altitude areas of the central and eastern parts of South Africa. It is closely related to Salvia runcinata L. f. and Salvia repens Burch. ex Benth. with which it forms a species complex. Taxonomically, distinction between the three taxa is problematic. Salvia stenophylla is economically important as a source of α-bisabolol used in aromatherapy and active cosmetic formulations. The fresh aerial parts of the three taxa obtained from 25 natural populations were hydrodistilled to isolate the essential oil and analytical assessment of the oil was carried out using gas chromatography coupled to mass

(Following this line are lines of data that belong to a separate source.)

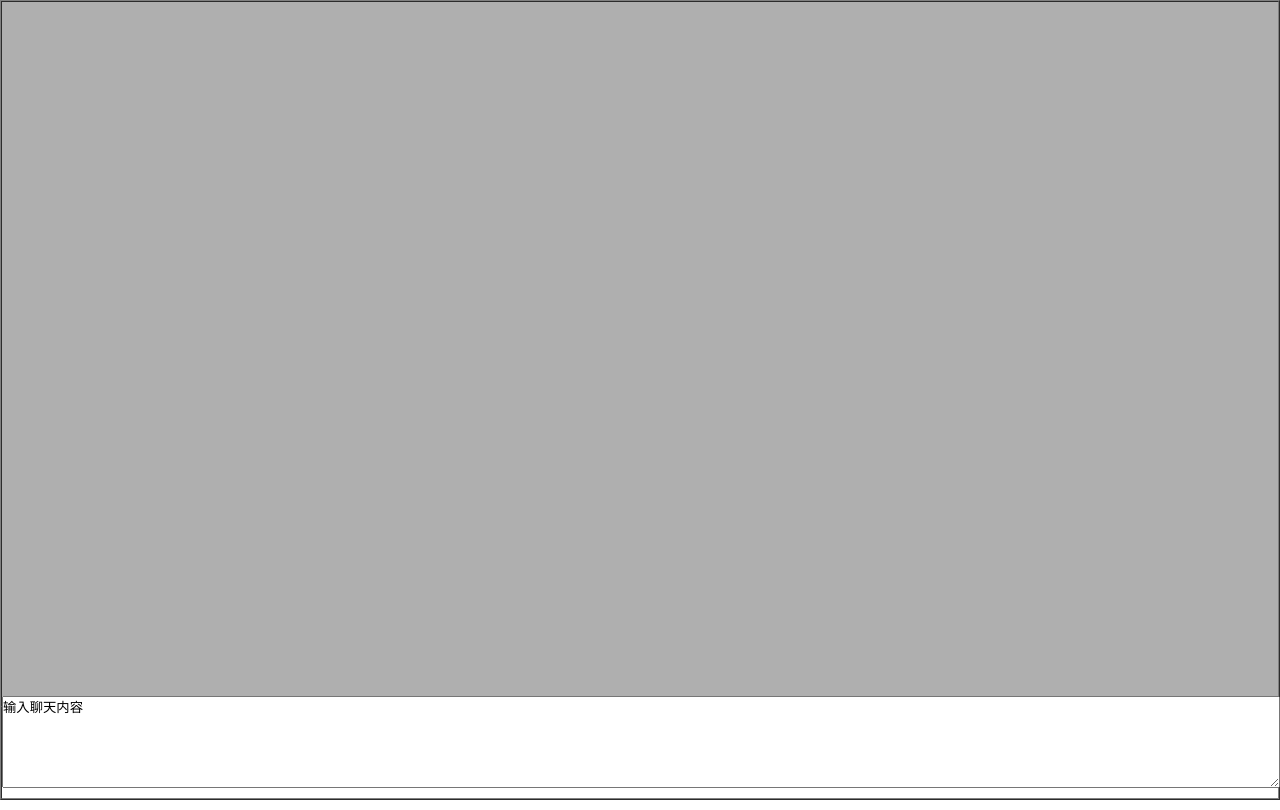
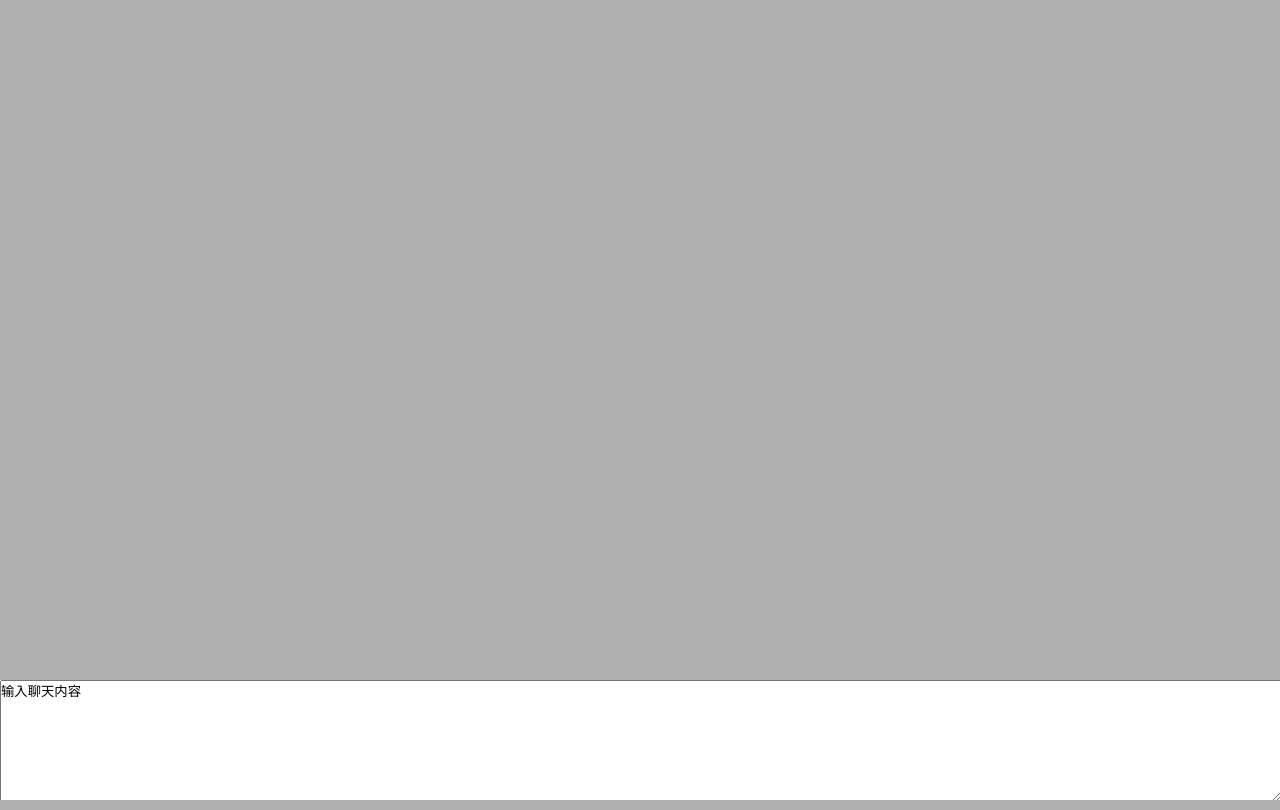
Before and after one commit to liuguangw/chat, a PHP site: page /chat.php in a window 1280 px wide. Run offline with PHP 8.4, Linux system fonts and the light colour scheme; data that the repository does not hold is empty; some libraries are stand-ins or nearby versions.

Commit message:
修改了一下css,增加滚动条自动进入最底部

```diff
--- a/chat.php
+++ b/chat.php
@@ -10,6 +10,7 @@
             }
             #main {
                 position: absolute;
+                overflow: hidden;
                 height: 100%;
                 width: 100%;
                 margin: 0px;
@@ -19,12 +20,19 @@
                 z-index: 1;
             }
             #msg_list{
-                height: 100%;
+                position: relative;
+                overflow:auto;
+                height: 85%;
                 width: 100%;
+                left: 0px;
+                top: 0px;
                 background-color: #AFAFAF;
             }
             #msg_input{
-                height: 100%;
+                position: relative;
+                left: 0px;
+                top: 0px;
+                height: 15%;
                 width: 100%;
             }
         </style>
@@ -33,7 +41,7 @@
             var msg_id = 0;
             function upmsg(data, status) {
                 if (data.newmsg > 0) {
-                    $("#msg_list").append(data.msg);
+                    $("#msg_list").append(data.msg).scrollTop($("#msg_list")[0].scrollHeight-$("#msg_list").height());
                     msg_id = data.msg_id;
                 }
                 $("#sss").change();
@@ -63,14 +71,9 @@
 
     <body>
         <div id="sss" style="display:none"></div>
-        <div id="main"><table style="height: 100%;width: 100%;margin: 0px;padding: 0px;" border="1" cellspacing="0" cellpadding="0">
-                <tr>
-                    <td><div id="msg_list"></div></td>
-                </tr>
-                <tr>
-                    <td height="90px"><textarea id="msg_input">输入聊天内容</textarea>&nbsp;</td>
-                </tr>
-            </table>
-        </div>
+        <div id="main">
+            <div id="msg_list"></div>
+            <textarea id="msg_input">输入聊天内容</textarea>
+            </div>
     </body>
 </html>
--- a/nbproject/private/private.xml
+++ b/nbproject/private/private.xml
@@ -3,6 +3,7 @@
     <editor-bookmarks xmlns="http://www.netbeans.org/ns/editor-bookmarks/2" lastBookmarkId="0"/>
     <open-files xmlns="http://www.netbeans.org/ns/projectui-open-files/2">
         <group>
+            <file>file:/D:/mygit/www_root/chat/server/do_new.php</file>
             <file>file:/D:/mygit/www_root/chat/index.php</file>
             <file>file:/D:/mygit/www_root/chat/server/accept_msg.php</file>
             <file>file:/D:/mygit/www_root/chat/new.php</file>
```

spectroscopy (GC/MS). The GC/MS results showed variation in the qualitative and quantitative chemical composition within and between populations of the same and different taxa. The dominant compounds in the S. stenophylla oils include: α-bisabolol (46.5%), limonene (38.1%), δ-3-carene (24.9%), γ-terpinene (20.3%), p-cymene (18.4%) and (E)-nerolidol (53.6%). Salvia repens oils accumulated major compounds like (E)-nerolidol (25.2%), ledol (25.4%), camphor (12.7%), β-caryophyllene (13.6%) and β-phellandrene (22.2%). Salvia runcinata oils had (E)-nerolidol (72%), α-bisabolol (41.1%), limonene (24.1%), α-pinene (45%) and β-pinene (15%) and 26% of guaiol in high percentages. Seven chemotypes were identified and they were used to investigate the chemotaxomic relationships in the species
complex. The results suggested that S. stenophylla and S. repens are the closest allies within the complex.